Start of DATA SUPPLIED

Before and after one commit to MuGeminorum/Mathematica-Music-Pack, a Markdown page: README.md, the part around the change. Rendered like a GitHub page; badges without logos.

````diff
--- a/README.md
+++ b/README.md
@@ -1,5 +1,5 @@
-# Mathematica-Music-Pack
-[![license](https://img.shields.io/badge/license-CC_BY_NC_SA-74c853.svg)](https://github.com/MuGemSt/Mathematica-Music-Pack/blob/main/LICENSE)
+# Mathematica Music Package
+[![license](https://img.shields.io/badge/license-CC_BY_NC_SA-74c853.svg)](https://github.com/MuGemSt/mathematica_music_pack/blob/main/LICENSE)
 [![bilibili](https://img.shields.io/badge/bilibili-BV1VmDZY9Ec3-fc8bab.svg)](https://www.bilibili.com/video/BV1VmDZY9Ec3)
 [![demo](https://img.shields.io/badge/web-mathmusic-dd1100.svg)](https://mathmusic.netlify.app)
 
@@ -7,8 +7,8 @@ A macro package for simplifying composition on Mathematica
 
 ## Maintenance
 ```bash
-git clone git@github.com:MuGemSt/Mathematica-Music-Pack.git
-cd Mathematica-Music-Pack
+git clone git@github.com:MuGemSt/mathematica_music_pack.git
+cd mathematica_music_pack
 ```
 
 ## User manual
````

End of DATA SUPPLIED

TASK BRIEF: In full and without deviation, reproduce the entries above.

ANSWER SECTION:
Before and after one commit to MuGeminorum/Mathematica-Music-Pack, a Markdown page: README.md, the part around the change. Rendered like a GitHub page; badges without logos.

````diff
--- a/README.md
+++ b/README.md
@@ -1,5 +1,5 @@
-# Mathematica-Music-Pack
-[![license](https://img.shields.io/badge/license-CC_BY_NC_SA-74c853.svg)](https://github.com/MuGemSt/Mathematica-Music-Pack/blob/main/LICENSE)
+# Mathematica Music Package
+[![license](https://img.shields.io/badge/license-CC_BY_NC_SA-74c853.svg)](https://github.com/MuGemSt/mathematica_music_pack/blob/main/LICENSE)
 [![bilibili](https://img.shields.io/badge/bilibili-BV1VmDZY9Ec3-fc8bab.svg)](https://www.bilibili.com/video/BV1VmDZY9Ec3)
 [![demo](https://img.shields.io/badge/web-mathmusic-dd1100.svg)](https://mathmusic.netlify.app)
 
@@ -7,8 +7,8 @@ A macro package for simplifying composition on Mathematica
 
 ## Maintenance
 ```bash
-git clone git@github.com:MuGemSt/Mathematica-Music-Pack.git
-cd Mathematica-Music-Pack
+git clone git@github.com:MuGemSt/mathematica_music_pack.git
+cd mathematica_music_pack
 ```
 
 ## User manual
````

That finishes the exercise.